* _Exercise instructions_
Scan the data below. Pull out each line where "white" occurs.

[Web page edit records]
· · · · · · ·
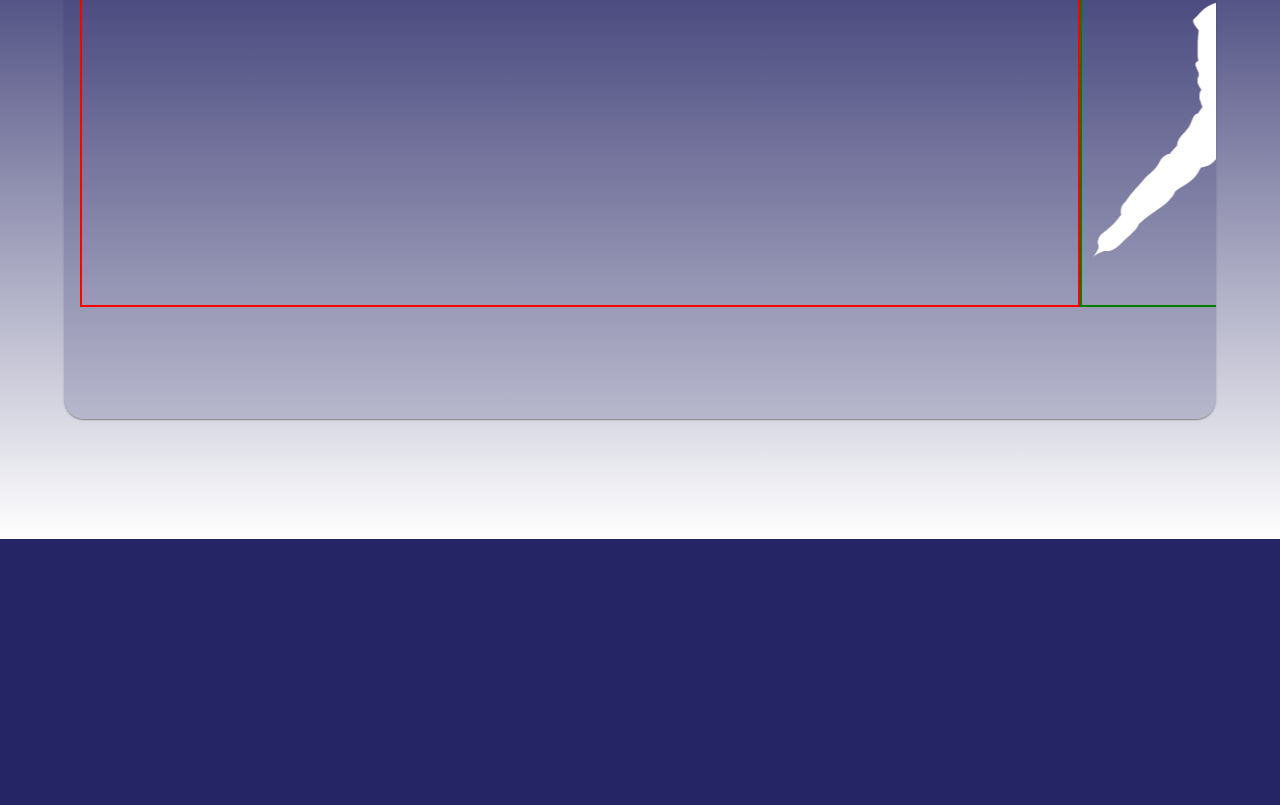
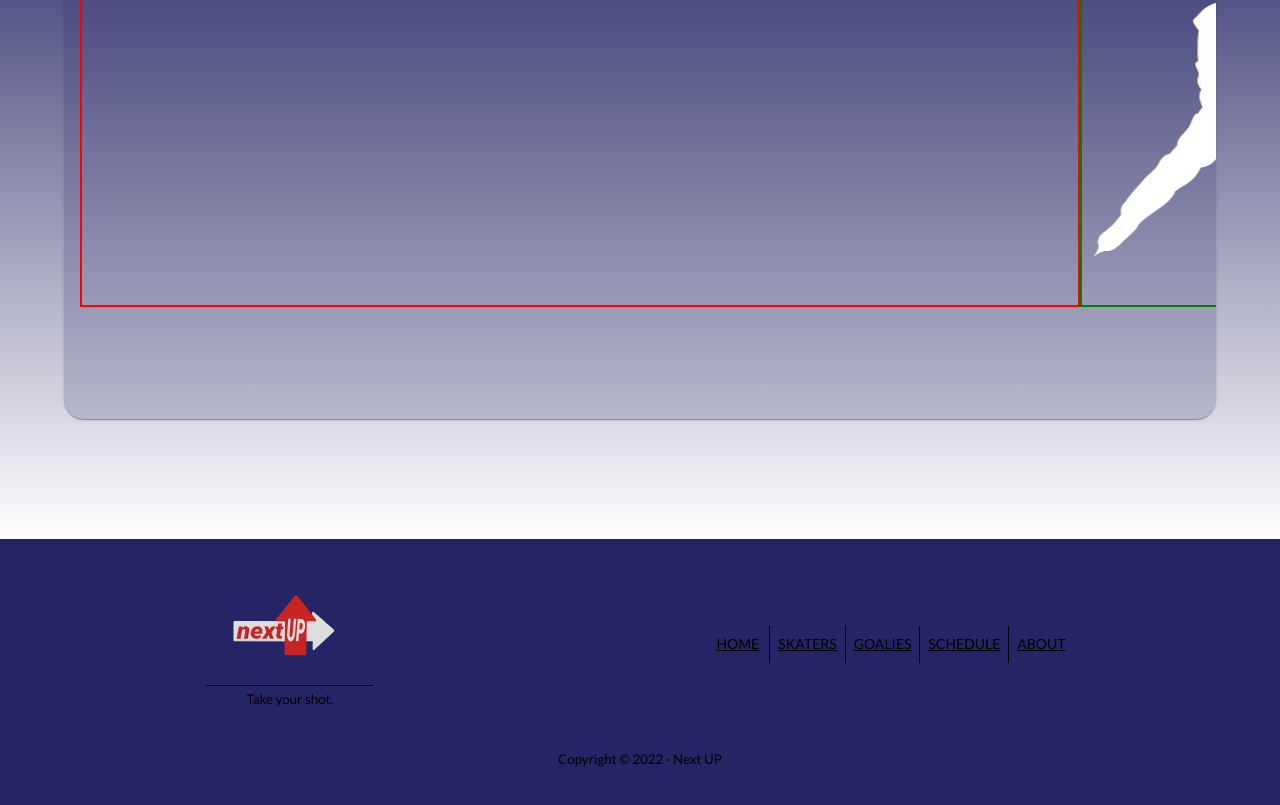
Before and after one commit to apreynolds1989/nextUP, a React (Create React App) app: page /skaters in a window 1280 px wide. Shown: the part 381-1186 px from the top of the page. Before the commit the page ends 920 px from the top, so only its background shows below. Built offline with nearby package versions, Linux system fonts and the light colour scheme.

Commit message:
Added Footer component

```diff
--- a/src/App.jsx
+++ b/src/App.jsx
@@ -7,6 +7,7 @@ import { CssBaseline, useMediaQuery } from '@mui/material';
 import { HeaderAppBar } from './components/HeaderAppBar';
 import { BrowserRouter, Route, Routes } from 'react-router-dom';
 import { Skaters } from './pages/Skaters';
+import { Footer } from './components/Footer';
 
 export const App = () => {
     const isMobileSize = useMediaQuery('(max-width:600px)');
@@ -20,6 +21,7 @@ export const App = () => {
                     <Route path='/' element={<Landing />} />
                     <Route path='skaters' element={<Skaters />} />
                 </Routes>
+                <Footer />
             </BrowserRouter>
         </ThemeProvider>
     );
--- a/src/assets/theme.js
+++ b/src/assets/theme.js
@@ -52,7 +52,7 @@ export const skatersSx = {
     outerCard: {
         borderRadius: 5,
         margin: 'auto',
-        marginTop: 15,
+        marginY: 15,
         minWidth: '90%',
         maxWidth: '500px',
         minHeight: '85vh',
--- /dev/null
+++ b/src/components/Footer.jsx
@@ -0,0 +1,140 @@
+import React from 'react';
+import { Link, Outlet, useLocation } from 'react-router-dom';
+import Box from '@mui/material/Box';
+import Button from '@mui/material/Button';
+import { NextUpLogo } from './NextUpLogo';
+
+const pages = [
+    {
+        title: 'Home',
+        route: '',
+    },
+    {
+        title: 'Skaters',
+        route: 'Skaters',
+    },
+    {
+        title: 'Goalies',
+        route: 'Goalies',
+    },
+    {
+        title: 'Schedule',
+        route: 'Schedule',
+    },
+    {
+        title: 'About',
+        route: 'About',
+    },
+];
+
+export const Footer = () => {
+    const location = useLocation();
+
+    if (location.pathname === '/') return null;
+
+    return (
+        <>
+            <Box
+                mx={0}
+                sx={{
+                    backgroundColor: 'white',
+                    color: 'black',
+                }}
+            >
+                <Box
+                    display='flex'
+                    flexDirection='column'
+                    padding={5}
+                    paddingBottom={0}
+                >
+                    <Box
+                        display='flex'
+                        sx={{
+                            flexDirection: {
+                                xs: 'column-reverse',
+                                md: 'row',
+                            },
+                        }}
+                        justifyContent='space-around'
+                        alignItems='center'
+                        mb={5}
+                    >
+                        <Box
+                            display='flex'
+                            flexDirection='column'
+                            justifyContent='center'
+                            alignItems='center'
+                        >
+                            <Link to='/'>
+                                <NextUpLogo width={150} height={100} />
+                            </Link>
+                            <Box
+                                borderTop={1}
+                                borderColor='black'
+                                sx={{ paddingX: 5 }}
+                            >
+                                <small>Take your shot.</small>
+                            </Box>
+                        </Box>
+                        <Box
+                            display='flex'
+                            justifyContent='center'
+                            alignItems='center'
+                            borderColor='white'
+                            sx={{
+                                borderBottom: {
+                                    xs: 1,
+                                    md: 0,
+                                },
+                                borderTop: {
+                                    xs: 1,
+                                    md: 0,
+                                },
+                                marginBottom: {
+                                    xs: 5,
+                                    md: 0,
+                                },
+                            }}
+                        >
+                            {pages.map((page, i, arr) => {
+                                let borderSize;
+                                if (arr.length - 1 === i) borderSize = 0;
+                                else borderSize = 1;
+
+                                return (
+                                    <Button
+                                        key={page.title}
+                                        sx={{
+                                            my: 2,
+                                            display: 'block',
+                                            fontSize: '14px',
+                                            borderRight: borderSize,
+                                            borderColor: 'black',
+                                            borderRadius: 0,
+                                        }}
+                                    >
+                                        <Link
+                                            to={`/${page.route}`}
+                                            style={{ color: 'black' }}
+                                        >
+                                            {page.title}
+                                        </Link>
+                                    </Button>
+                                );
+                            })}
+                        </Box>
+                    </Box>
+                    <Box
+                        display='flex'
+                        justifyContent='center'
+                        alignItems='center'
+                        mb={5}
+                    >
+                        <small>Copyright &copy; 2022 - Next UP</small>
+                    </Box>
+                </Box>
+            </Box>
+            <Outlet />
+        </>
+    );
+};
```
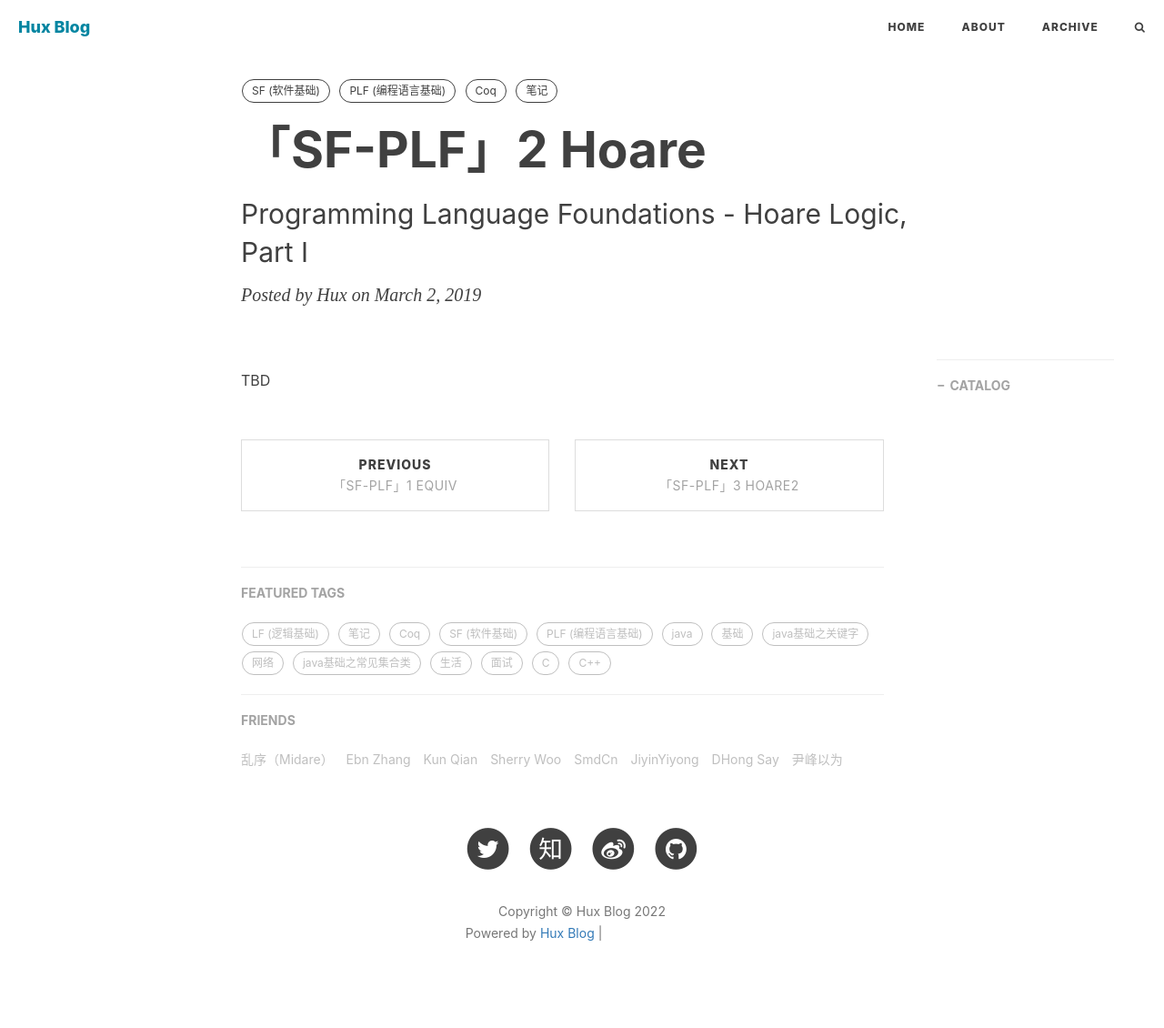
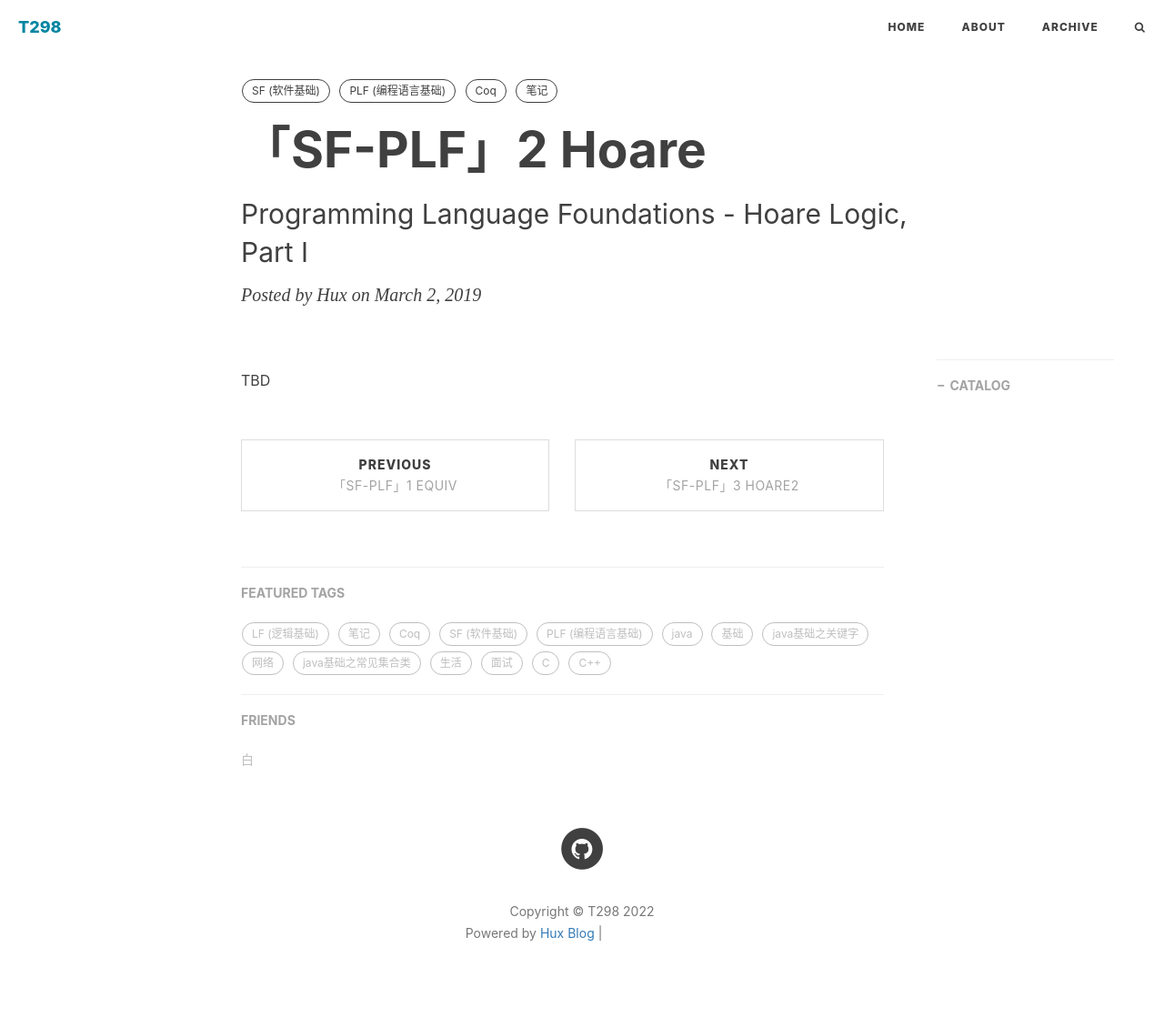
Before and after one commit to t298/t298.github.io, a Jekyll site: the page built from _posts/read_sf_plf/2019-03-02-sf-plf-02-hoare-1.md, in a window 1280 px wide. Shown: the whole page at 91% size. Built offline with Jekyll 4.4.1, drawn with Linux system fonts in a browser that asks for light colours; nearby versions of some CDN libraries; comment, search, counter and statistics services are not loaded; grey boxes are pictures that could not be loaded.

Commit message:
fix:修改配置文件

```diff
--- a/_config.yml
+++ b/_config.yml
@@ -1,11 +1,11 @@
 # Site settings
-title: Hux Blog
-SEOTitle: 黄玄的博客 | Hux Blog
-header-img: img/home-bg.jpg
-email: huxpro@gmail.com
-description: "这里是 @Hux黄玄 的个人博客，与你一起发现更大的世界 | 要做一个有 swag 的程序员"
-keyword: "黄玄, Hux黄玄, Hux, 鬼栈, huxpro, @huxpro, 黄玄的博客, Hux Blog, 博客, 个人网站, 互联网, Web, JavaScript, React, React Native, 前端, 设计"
-url: "https://huangxuan.me" # your host, for absolute URL
+title: T298
+SEOTitle: 哦～天呐，你终于来了！
+header-img: img/80056132_p0.png
+email: tian.ae@qq.com
+description: "We all live under dangerous walls!"
+keyword: "BY, BY Blog, 298的博客, github"
+url: "https://t298.github.io" # your host, for absolute URL
 baseurl: "" # for example, '/blog' if your blog hosted on 'host/blog'
 
 # Publish posts or collection documents with a future date.
@@ -13,10 +13,10 @@ future: true
 
 # SNS settings
 RSS: false
-weibo_username: huxpro
-zhihu_username: huxpro
-github_username: huxpro
-twitter_username: huxpro
+#weibo_username: huxpro
+#zhihu_username: huxpro
+github_username: t298
+#twitter_username: huxpro
 #facebook_username:  huxpro
 #linkedin_username:  firstname-lastname-idxxxx
 
@@ -74,8 +74,8 @@ ga_domain: huangxuan.me
 
 # Sidebar settings
 sidebar: true # whether or not using Sidebar.
-sidebar-about-description: "要做一个有 swag 的程序员 <br> React Team @ Meta"
-sidebar-avatar: https://github.com/Huxpro.png # use absolute URL, seeing it's used in both `/` and `/about/`
+sidebar-about-description: "there a sentence that should surprise you"
+sidebar-avatar: img/maomao.png # use absolute URL, seeing it's used in both `/` and `/about/`
 
 # Featured Tags
 featured-tags: true # whether or not using Feature-Tags
@@ -91,12 +91,8 @@ page-mathjax: false
 # Friends
 friends:
   [
-    { title: "乱序（Midare）", href: "http://mida.re/" },
-    { title: "Ebn Zhang", href: "https://ebnbin.dev/" },
-    { title: "Kun Qian", href: "http://kunq.me" },
-    { title: "Sherry Woo", href: "https://sherrywoo.me/" },
-    { title: "SmdCn", href: "http://blog.smdcn.net" },
-    { title: "JiyinYiyong", href: "http://tiye.me/" },
-    { title: "DHong Say", href: "http://dhong.co" },
-    { title: "尹峰以为", href: "http://ingf.github.io/" },
+    {
+        title: "白",
+        href: "https://210828.github.io/"
+    }
   ]
```
Also changed, not shown: img/maomao.png (added).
· · · · · · ·
* _Exercise result_
+                    backgroundColor: 'white',
+                            borderColor='white'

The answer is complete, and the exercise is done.